▸ DESCRIPTION OF THE TASK:
Where a line of the material includes the string "category", copy that line.
====== SUPPLIED RECORDS ======
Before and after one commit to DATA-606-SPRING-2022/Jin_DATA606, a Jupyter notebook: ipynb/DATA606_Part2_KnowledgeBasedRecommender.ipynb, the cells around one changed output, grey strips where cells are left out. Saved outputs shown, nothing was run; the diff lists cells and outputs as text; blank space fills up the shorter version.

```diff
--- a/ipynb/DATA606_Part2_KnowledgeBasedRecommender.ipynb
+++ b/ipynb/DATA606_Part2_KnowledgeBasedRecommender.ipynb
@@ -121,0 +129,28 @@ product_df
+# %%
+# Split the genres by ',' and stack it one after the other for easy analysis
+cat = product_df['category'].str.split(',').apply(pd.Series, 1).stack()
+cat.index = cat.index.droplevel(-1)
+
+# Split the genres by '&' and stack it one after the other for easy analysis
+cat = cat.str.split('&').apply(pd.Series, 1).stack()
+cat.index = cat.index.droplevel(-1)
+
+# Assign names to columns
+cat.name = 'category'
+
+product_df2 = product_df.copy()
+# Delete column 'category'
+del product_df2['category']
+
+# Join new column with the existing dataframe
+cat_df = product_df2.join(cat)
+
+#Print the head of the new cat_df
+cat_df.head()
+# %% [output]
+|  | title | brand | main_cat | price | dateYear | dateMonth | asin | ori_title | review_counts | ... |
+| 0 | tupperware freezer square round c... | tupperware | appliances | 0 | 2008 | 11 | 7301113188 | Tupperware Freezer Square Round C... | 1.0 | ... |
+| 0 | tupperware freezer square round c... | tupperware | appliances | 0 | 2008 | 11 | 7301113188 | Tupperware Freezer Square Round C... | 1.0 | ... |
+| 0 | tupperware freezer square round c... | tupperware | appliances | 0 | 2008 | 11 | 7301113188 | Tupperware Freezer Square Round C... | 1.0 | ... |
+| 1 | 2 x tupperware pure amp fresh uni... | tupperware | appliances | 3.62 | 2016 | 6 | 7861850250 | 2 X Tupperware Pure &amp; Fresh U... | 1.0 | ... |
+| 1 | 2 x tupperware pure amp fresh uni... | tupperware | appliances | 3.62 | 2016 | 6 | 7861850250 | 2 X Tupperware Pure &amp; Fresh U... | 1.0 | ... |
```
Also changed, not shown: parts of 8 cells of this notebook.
======
====== SUPPLIED RECORDS ======
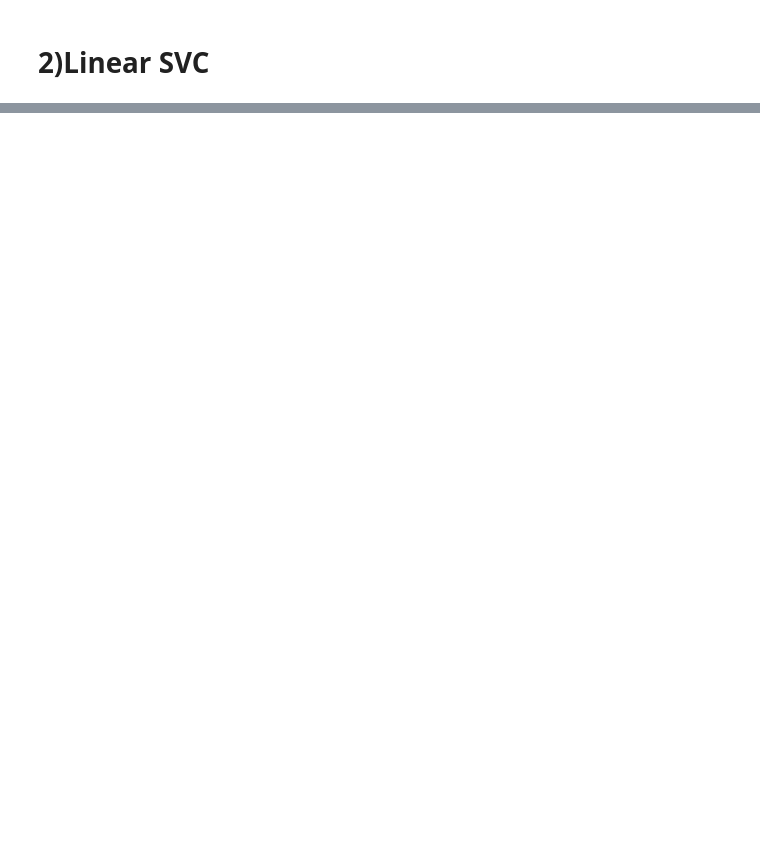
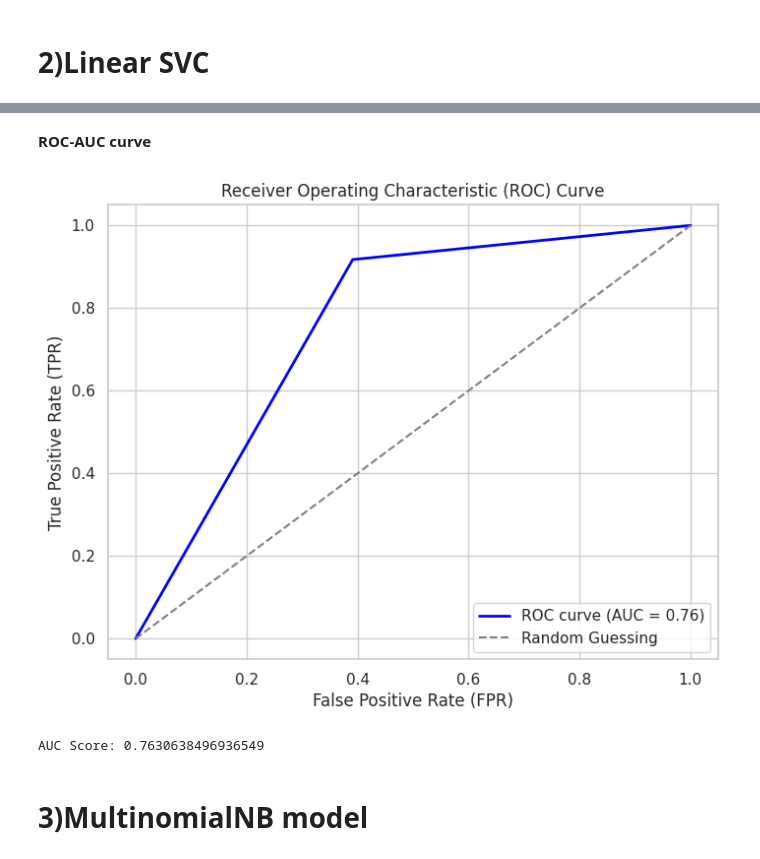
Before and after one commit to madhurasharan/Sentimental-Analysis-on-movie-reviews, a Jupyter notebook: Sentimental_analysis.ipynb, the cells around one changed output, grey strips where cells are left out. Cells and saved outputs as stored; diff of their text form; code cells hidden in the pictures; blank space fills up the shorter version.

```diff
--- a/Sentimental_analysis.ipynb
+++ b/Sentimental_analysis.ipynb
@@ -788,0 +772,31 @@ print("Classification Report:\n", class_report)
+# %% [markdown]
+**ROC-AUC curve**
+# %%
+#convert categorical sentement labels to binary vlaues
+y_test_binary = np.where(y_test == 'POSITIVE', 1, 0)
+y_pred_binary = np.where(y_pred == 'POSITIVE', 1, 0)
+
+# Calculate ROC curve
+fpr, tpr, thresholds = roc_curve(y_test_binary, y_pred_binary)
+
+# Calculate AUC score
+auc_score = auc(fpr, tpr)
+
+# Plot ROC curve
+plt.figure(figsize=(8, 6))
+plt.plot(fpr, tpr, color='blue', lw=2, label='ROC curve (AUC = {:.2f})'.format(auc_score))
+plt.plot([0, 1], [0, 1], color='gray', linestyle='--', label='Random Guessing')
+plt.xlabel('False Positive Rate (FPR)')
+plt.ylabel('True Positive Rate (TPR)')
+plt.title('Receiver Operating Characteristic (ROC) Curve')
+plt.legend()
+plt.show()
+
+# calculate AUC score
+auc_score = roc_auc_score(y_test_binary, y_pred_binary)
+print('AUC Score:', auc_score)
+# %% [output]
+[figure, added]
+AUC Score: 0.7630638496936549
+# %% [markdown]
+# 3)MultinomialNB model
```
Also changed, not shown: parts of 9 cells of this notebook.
======
▸ THE COMPLETED TASK:
+cat = product_df['category'].str.split(',').apply(pd.Series, 1).stack()
+cat.name = 'category'
+# Delete column 'category'
+del product_df2['category']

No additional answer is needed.